"Some Americans want us to withdraw our troops so that we can escape the violence," Bush said. "I recognize their good intentions, but their position is wrong. Withdrawing our troops would make the world more dangerous and make America less safe."

More than 1,900 American troops have been killed since March 2003, most of them battling a persistent insurgency that followed the collapse of Saddam's government.

With the number of deaths nearing 2,000, 55 percent of those surveyed said they wanted to see the United States intensify efforts to withdraw from Iraq, while 41 percent said they wanted no change in policy.
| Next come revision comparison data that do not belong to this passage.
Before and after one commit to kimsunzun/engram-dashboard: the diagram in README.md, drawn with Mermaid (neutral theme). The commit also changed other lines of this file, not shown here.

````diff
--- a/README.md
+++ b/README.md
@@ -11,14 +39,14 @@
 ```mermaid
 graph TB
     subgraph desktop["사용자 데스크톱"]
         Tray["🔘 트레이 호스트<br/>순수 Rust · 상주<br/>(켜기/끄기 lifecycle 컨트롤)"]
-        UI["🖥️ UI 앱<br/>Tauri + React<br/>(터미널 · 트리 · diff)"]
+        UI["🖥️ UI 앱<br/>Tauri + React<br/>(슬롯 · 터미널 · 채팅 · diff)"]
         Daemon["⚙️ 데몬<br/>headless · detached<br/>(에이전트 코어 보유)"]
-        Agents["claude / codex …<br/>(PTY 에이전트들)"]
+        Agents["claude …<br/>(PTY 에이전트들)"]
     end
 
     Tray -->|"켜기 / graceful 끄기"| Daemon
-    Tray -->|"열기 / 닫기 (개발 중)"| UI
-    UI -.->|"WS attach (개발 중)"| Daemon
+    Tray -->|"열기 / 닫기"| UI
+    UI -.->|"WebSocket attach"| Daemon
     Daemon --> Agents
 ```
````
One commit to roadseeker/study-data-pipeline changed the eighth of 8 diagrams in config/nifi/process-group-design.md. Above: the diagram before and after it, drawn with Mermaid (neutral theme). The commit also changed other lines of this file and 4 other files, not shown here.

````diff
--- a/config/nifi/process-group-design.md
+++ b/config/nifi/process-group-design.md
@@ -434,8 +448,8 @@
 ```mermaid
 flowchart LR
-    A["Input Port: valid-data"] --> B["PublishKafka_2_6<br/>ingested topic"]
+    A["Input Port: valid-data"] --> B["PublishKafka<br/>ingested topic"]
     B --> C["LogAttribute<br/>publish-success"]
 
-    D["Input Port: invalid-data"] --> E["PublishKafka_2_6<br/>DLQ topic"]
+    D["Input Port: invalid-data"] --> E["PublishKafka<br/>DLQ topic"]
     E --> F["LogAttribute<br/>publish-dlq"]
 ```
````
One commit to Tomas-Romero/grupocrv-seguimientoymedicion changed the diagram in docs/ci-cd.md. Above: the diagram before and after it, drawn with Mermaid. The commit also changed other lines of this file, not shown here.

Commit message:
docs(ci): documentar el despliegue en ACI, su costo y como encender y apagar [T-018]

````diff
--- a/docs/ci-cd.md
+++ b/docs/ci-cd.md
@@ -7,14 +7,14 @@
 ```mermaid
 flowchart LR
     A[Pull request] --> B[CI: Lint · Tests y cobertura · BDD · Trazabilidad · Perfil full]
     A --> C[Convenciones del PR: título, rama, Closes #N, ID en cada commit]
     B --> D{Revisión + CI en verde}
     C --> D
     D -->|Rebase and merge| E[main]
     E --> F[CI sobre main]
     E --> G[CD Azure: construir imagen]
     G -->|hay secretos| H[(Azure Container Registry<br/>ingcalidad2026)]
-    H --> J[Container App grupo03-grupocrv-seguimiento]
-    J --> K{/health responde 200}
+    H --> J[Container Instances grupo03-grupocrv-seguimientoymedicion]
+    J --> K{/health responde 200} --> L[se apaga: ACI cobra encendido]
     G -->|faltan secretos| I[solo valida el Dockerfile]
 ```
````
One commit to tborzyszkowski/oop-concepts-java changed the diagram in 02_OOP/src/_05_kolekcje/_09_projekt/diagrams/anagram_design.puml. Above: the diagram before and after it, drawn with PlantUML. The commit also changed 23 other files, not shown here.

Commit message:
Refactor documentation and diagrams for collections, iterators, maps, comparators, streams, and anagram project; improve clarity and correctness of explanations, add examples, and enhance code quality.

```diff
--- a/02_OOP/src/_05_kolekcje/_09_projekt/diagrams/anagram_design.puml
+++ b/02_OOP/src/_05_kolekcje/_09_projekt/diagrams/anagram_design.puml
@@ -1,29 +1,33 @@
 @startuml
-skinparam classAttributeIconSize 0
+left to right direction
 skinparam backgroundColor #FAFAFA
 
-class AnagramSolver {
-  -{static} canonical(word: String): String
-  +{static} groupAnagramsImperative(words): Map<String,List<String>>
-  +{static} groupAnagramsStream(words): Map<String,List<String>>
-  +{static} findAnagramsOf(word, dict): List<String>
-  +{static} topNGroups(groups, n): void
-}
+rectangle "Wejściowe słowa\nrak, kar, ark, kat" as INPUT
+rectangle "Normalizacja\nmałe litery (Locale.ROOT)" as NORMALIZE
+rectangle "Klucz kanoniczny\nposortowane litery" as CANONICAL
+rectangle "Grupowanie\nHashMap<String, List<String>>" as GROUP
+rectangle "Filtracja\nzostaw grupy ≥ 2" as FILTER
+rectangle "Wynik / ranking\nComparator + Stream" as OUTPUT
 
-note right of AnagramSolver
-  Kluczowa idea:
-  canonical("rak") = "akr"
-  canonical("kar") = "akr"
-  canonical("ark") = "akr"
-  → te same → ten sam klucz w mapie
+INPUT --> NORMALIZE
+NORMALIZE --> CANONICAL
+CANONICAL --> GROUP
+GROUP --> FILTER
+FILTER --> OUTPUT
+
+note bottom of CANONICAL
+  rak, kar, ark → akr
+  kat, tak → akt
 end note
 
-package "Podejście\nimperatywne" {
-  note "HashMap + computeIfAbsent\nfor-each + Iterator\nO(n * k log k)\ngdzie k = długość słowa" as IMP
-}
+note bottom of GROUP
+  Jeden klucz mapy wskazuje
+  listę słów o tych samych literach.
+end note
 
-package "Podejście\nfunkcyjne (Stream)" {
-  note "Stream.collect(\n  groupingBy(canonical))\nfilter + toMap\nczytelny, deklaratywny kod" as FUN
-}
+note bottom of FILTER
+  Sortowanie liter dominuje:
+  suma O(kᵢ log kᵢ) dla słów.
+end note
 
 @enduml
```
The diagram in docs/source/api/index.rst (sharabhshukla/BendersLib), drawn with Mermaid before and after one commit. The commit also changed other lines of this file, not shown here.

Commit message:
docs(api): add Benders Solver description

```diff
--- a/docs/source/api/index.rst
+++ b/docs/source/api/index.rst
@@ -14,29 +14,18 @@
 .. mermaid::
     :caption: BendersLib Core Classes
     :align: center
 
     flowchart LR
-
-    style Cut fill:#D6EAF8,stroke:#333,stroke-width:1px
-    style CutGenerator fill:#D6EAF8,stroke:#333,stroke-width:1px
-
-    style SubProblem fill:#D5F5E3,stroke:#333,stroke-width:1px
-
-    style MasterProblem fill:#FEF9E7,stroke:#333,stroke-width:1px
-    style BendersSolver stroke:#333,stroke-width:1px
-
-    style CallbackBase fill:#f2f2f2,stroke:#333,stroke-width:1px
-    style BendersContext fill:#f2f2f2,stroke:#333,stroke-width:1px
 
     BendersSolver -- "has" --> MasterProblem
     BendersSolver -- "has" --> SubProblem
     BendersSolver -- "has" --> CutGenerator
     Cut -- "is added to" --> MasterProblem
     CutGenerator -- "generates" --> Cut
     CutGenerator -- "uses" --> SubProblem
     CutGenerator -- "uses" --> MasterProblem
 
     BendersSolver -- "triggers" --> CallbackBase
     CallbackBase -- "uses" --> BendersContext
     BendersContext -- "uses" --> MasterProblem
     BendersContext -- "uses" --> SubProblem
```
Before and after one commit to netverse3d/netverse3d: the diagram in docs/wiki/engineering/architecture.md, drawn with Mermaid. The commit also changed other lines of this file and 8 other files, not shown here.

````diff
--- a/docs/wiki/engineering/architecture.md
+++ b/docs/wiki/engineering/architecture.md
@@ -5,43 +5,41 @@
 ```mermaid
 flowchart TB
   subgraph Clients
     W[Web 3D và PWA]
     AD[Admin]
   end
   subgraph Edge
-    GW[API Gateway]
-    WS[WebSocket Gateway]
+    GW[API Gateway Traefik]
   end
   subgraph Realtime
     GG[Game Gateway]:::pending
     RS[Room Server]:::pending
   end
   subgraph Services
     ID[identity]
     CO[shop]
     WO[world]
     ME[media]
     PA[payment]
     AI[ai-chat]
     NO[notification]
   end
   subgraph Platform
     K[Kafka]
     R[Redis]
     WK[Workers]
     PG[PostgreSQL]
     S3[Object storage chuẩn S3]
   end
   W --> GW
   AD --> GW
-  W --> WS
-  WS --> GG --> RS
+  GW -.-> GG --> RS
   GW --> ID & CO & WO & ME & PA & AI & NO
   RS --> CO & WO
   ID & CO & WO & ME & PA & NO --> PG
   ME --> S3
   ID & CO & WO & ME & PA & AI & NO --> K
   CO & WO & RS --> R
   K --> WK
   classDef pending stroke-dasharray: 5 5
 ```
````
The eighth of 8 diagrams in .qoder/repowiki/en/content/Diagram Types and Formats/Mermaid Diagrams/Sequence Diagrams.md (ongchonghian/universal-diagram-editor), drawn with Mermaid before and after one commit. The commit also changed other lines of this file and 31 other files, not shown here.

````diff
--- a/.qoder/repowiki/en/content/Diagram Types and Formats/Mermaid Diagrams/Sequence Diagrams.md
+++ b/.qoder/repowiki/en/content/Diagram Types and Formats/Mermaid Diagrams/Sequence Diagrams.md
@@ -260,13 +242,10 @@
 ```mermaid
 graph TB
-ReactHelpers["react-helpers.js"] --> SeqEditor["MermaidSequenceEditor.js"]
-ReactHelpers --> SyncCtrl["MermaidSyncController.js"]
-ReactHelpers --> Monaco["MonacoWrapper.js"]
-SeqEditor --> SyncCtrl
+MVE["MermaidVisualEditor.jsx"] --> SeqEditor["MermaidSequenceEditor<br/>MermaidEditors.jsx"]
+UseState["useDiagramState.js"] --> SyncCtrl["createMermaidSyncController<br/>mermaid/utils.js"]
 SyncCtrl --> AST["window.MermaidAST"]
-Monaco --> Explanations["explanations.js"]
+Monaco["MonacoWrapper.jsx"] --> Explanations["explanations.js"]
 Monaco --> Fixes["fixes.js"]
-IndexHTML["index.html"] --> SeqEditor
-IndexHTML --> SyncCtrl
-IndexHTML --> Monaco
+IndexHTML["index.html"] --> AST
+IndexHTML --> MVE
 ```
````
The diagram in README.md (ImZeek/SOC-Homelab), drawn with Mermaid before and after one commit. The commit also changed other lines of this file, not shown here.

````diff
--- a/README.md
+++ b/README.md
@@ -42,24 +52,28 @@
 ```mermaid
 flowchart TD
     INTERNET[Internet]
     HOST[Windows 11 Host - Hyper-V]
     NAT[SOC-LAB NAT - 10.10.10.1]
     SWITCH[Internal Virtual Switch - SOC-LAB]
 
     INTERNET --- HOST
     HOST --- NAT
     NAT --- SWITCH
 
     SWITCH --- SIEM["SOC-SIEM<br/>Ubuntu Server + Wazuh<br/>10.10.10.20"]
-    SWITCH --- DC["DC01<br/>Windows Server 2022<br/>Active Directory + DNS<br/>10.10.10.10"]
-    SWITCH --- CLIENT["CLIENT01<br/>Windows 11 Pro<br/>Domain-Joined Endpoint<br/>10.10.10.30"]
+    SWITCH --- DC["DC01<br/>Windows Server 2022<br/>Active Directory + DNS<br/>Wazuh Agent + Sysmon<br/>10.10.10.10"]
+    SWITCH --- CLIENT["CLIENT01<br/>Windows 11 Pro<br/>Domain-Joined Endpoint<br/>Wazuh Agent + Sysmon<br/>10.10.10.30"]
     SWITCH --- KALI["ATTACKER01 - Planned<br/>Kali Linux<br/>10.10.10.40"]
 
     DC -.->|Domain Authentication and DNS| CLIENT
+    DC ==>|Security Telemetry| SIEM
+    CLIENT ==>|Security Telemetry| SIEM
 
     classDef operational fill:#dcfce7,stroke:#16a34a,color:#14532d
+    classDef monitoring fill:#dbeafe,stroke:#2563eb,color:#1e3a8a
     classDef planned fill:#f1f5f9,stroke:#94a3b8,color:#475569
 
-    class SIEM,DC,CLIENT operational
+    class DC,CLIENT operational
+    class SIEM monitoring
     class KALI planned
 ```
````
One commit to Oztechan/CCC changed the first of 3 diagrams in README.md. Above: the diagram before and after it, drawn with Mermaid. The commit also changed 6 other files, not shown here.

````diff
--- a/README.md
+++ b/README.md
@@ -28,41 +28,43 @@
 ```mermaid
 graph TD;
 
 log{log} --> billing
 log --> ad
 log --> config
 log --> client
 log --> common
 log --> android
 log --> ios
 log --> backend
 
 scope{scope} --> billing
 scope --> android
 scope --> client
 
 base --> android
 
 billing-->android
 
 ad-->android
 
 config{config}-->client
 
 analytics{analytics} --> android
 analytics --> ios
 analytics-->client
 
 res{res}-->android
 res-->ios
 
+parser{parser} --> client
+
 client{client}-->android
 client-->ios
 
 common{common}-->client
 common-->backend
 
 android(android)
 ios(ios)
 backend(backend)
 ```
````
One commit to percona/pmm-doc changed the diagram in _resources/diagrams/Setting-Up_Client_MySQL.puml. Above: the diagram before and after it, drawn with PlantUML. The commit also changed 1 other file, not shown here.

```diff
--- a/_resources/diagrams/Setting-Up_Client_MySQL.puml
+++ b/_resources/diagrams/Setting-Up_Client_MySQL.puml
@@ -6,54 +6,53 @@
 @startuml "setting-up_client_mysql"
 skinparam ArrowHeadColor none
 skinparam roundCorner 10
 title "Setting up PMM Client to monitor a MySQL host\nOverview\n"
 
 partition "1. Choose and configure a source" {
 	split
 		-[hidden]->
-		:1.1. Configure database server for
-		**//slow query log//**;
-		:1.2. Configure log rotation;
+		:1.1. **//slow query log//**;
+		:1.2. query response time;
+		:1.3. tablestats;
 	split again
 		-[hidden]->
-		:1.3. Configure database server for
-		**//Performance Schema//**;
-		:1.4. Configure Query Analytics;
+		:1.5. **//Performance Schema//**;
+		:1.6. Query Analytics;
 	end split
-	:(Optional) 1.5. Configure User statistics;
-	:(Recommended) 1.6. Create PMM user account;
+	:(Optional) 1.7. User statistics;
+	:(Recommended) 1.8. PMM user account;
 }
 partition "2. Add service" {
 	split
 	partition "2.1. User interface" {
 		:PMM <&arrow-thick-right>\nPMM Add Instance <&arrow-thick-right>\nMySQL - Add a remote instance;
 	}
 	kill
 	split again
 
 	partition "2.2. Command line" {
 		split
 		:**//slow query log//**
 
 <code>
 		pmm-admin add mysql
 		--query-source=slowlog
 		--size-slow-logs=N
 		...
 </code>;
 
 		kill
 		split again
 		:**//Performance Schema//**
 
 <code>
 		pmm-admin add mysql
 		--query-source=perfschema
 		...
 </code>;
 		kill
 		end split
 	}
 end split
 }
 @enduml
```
The increased support for an American withdrawal from Iraq contrasts with the more than two-thirds of those polled who said they believed U.S. troops would leave behind a chaotic situation -- or even civil war.

Only 27 percent said they believed Iraq's fledgling government would be able to maintain order after a U.S. withdrawal, while 68 percent said they believed chaos or civil war would result.

By comparison, as the U.S. death toll in Iraq neared 1,000 in August 2004, only 37 percent favored an expedited withdrawal, and 58 percent supported staying the course.

On Thursday, Bush tried again to portray Iraq as a front on the global war on terrorism that began with the attacks of September 11, 2001, saying a U.S. withdrawal would only embolden terrorists.

He said the United States would pull its troops out only when Iraqi forces were capable of taking control of their own country.

The number of people who said they understood what Americans are fighting for in Iraq has remained nearly steady in the past year.

Of those polled, 67 percent said they understood what the war was all about, and 33 percent said they did not.

The last time the question was asked, in October 2004, 70 percent said they understood what was at stake in the conflict while 28 percent said they did not.

Bush and other officials argued that the invasion was necessary to strip Iraq of chemical and biological weapons and efforts to develop a nuclear bomb.

U.S. inspectors later concluded Baghdad had disarmed after the 1991 Persian Gulf War, as required by U.N. resolutions that ended the conflict, though it had concealed some weapons-related research from U.N. monitors.

The president and his allies now argue that U.S. troops are needed to foster the establishment of a democratic government in Iraq and keep the country from becoming a haven for terrorism.

"Together, we'll help Iraq become a strong democracy that protects the rights of its people and is a key ally in the war on terror," Bush said.

A report issued this month by a United Nations panel established to monitor al Qaeda and its associates said the terrorist group is exploiting the situation in Iraq, bringing in recruits from around the world and training them in urban warfare, bomb-making and other terrorist skills.